Police said the gunman was armed with two .45 caliber pistols and used an employee pass to enter secure areas before firing “immediately and indiscriminately” on victims while reloading with multiple extended ammunition magazines.

At least one of the pistols was fitted with a “sound suppressor,” police said. Both handguns were bought legally by the shooter within the last three years, Ashan Benedict, a special agent at the U.S. Bureau of Alcohol, Tobacco, Firearms and Explosives, told the news conference.

Two more firearms were found at the home where Craddock lived alone, he said.

After the attack began, two police supervisors from a building across the street arrived within minutes, Cervera said, and they were quickly joined by two police dog-handlers. The suspect was killed after a lengthy gun battle.

The victims who worked for Virginia Beach had been employed for between 11 months and 41 years. Six worked in the public utilities department and five were employed in the public works department.

A number of vigils and commemorations are planned, including a memorial service the city is organizing for Thursday evening.

(Graphic: Major mass shootings in the United States –

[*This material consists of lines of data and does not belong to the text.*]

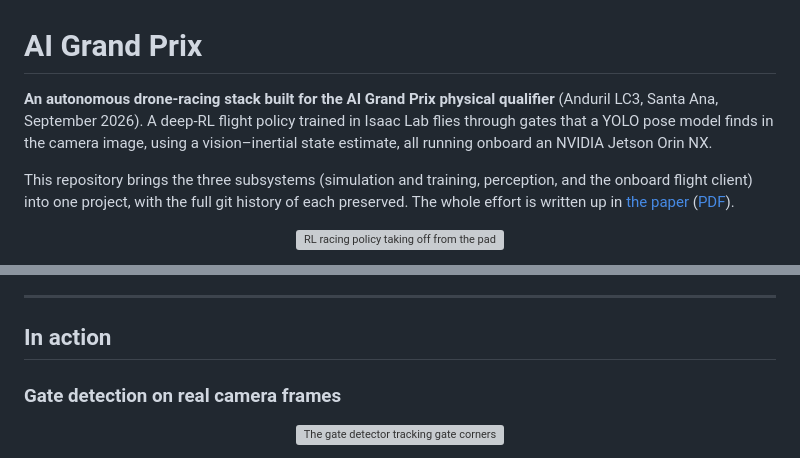
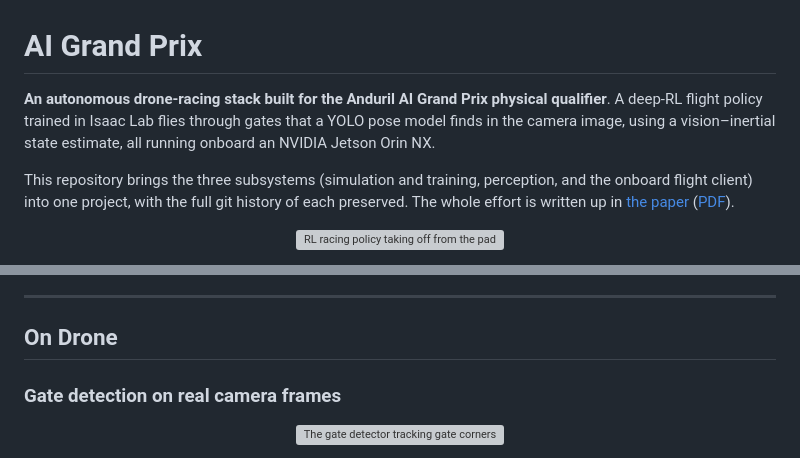
Before and after one commit to Etienne-Sasenarine/AI-Grand-Prix, a Markdown page: README.md, 2 parts joined by grey strips. Rendered like a GitHub page; grey boxes are pictures that could not be loaded.

```diff
--- a/README.md
+++ b/README.md
@@ -1,6 +1,6 @@
 # AI Grand Prix
 
-**An autonomous drone-racing stack built for the AI Grand Prix physical qualifier** (Anduril LC3, Santa Ana, September 2026). A deep-RL flight policy trained in Isaac Lab flies through gates that a YOLO pose model finds in the camera image, using a vision–inertial state estimate, all running onboard an NVIDIA Jetson Orin NX.
+**An autonomous drone-racing stack built for the Anduril AI Grand Prix physical qualifier**. A deep-RL flight policy trained in Isaac Lab flies through gates that a YOLO pose model finds in the camera image, using a vision–inertial state estimate, all running onboard an NVIDIA Jetson Orin NX.
 
 This repository brings the three subsystems (simulation and training, perception, and the onboard flight client) into one project, with the full git history of each preserved. The whole effort is written up in [the paper](docs/paper/paper.md) ([PDF](docs/paper/paper.pdf)).
 
@@ -22,7 +22,7 @@ This repository brings the three subsystems (simulation and training, perception
 
 ---
 
-## In action
+## On Drone
 
 ### Gate detection on real camera frames
 
```
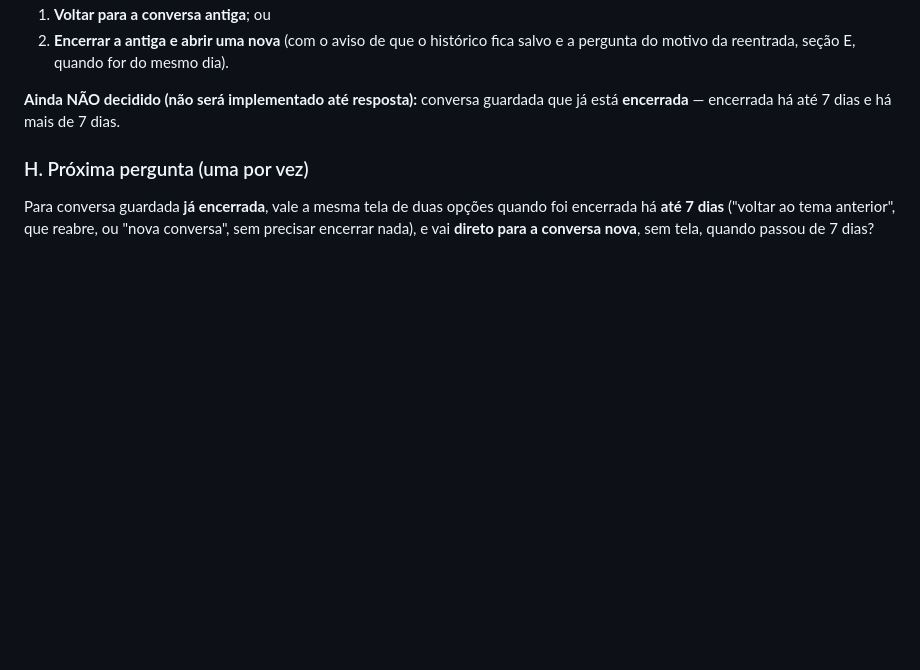
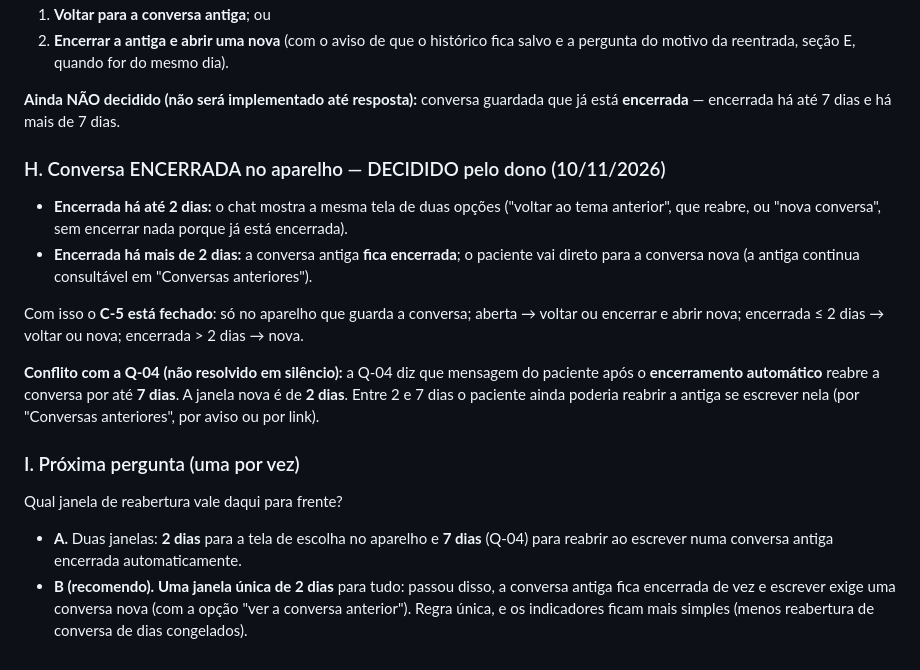
Before and after one commit to clinicacsiia/webchat, a Markdown page: docs/planejamento-auditoria-2026-11-10.md, the part around the change. Rendered like a GitHub page; blank space fills up the shorter version.

Commit message:
Planejamento: conversa encerrada no aparelho (2 dias) e conflito com a janela de 7 dias da Q-04
Somente documento; nada implementado.

Co-Authored-By: Claude Sonnet 5.5 <noreply@anthropic.com>
Claude-Session: https://claude.ai/code/session_013AQZVWsr8P5WXQVR9H64rf

```diff
--- a/docs/planejamento-auditoria-2026-11-10.md
+++ b/docs/planejamento-auditoria-2026-11-10.md
@@ -529,6 +529,17 @@ Se o paciente pede uma conversa nova e o aparelho guarda uma conversa **que não
 
 **Ainda NÃO decidido (não será implementado até resposta):** conversa guardada que já está **encerrada** — encerrada há até 7 dias e há mais de 7 dias.
 
-### H. Próxima pergunta (uma por vez)
+### H. Conversa ENCERRADA no aparelho — DECIDIDO pelo dono (10/11/2026)
 
-Para conversa guardada **já encerrada**, vale a mesma tela de duas opções quando foi encerrada há **até 7 dias** ("voltar ao tema anterior", que reabre, ou "nova conversa", sem precisar encerrar nada), e vai **direto para a conversa nova**, sem tela, quando passou de 7 dias?
+- **Encerrada há até 2 dias:** o chat mostra a mesma tela de duas opções ("voltar ao tema anterior", que reabre, ou "nova conversa", sem encerrar nada porque já está encerrada).
+- **Encerrada há mais de 2 dias:** a conversa antiga **fica encerrada**; o paciente vai direto para a conversa nova (a antiga continua consultável em "Conversas anteriores").
+
+Com isso o **C-5 está fechado**: só no aparelho que guarda a conversa; aberta → voltar ou encerrar e abrir nova; encerrada ≤ 2 dias → voltar ou nova; encerrada > 2 dias → nova.
+
+**Conflito com a Q-04 (não resolvido em silêncio):** a Q-04 diz que mensagem do paciente após o **encerramento automático** reabre a conversa por até **7 dias**. A janela nova é de **2 dias**. Entre 2 e 7 dias o paciente ainda poderia reabrir a antiga se escrever nela (por "Conversas anteriores", por aviso ou por link).
+
+### I. Próxima pergunta (uma por vez)
+
+Qual janela de reabertura vale daqui para frente?
+- **A.** Duas janelas: **2 dias** para a tela de escolha no aparelho e **7 dias** (Q-04) para reabrir ao escrever numa conversa antiga encerrada automaticamente.
+- **B (recomendo).** **Uma janela única de 2 dias** para tudo: passou disso, a conversa antiga fica encerrada de vez e escrever exige uma conversa nova (com a opção "ver a conversa anterior"). Regra única, e os indicadores ficam mais simples (menos reabertura de conversa de dias congelados).
```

The bloodshed unfolded at Building Two of the municipal center complex on Friday afternoon as workers prepared to leave for the weekend. Some survivors recounted how they cowered in fear after stacking desks against office doors as makeshift barricades.

Three of the wounded victims were in critical condition and a fourth was in fair condition at local hospitals, said Julie Hill, a spokeswoman forVirginia Beach.

A police officer who was shot but saved by his ballistic vest has been treated and released, she said.

Cervera said he would only name the gunman once, and hereafter refer to him just as “the suspect.”

According to local media, Craddock was 40 years old and had no serious criminal record.

He served in the Virginia National Guard from 1996 to 2002, and was assigned to a Norfolk-based battalion as a cannon crew member, a guard spokesman said, adding that Craddock’s records do not indicate any overseas deployments.

Cervera said 40 agents from the Federal Bureau of Investigation are recovering evidence at the crime scene, which lies in a complex of office buildings several miles inland from the town’s popular seashore, situated on the Atlantic coast at the mouth of the Chesapeake Bay.

Virginia‘s most populous city has roughly 450,000 year-round residents. Its police department had trained for a mass shooting, and even planned to hold a citizen workshop on active shooter situations on Saturday. The workshop was canceled.

On Saturday, Melissa Millemon, a daycare worker, and Tina Devault, who works for a heating and cooling company, were among local residents who came to the shooting site to lay flowers, American flags, and other tributes to the victims.

Both said they either knew someone who had been killed or had a friend or acquaintance who knew one.

“One of my friends lost her neighbor,” Millemon said, adding that a member of the local softball community was also killed.

“It’s a sad day,” Devault said.

(Reporting by Gary Robertson in Virginia Beach; Additional reporting and writing by Alex Dobuzinskis in Los Angeles; Editing by Daniel Wallis, Paul Simao and Chris Reese)

© Thomson Reuters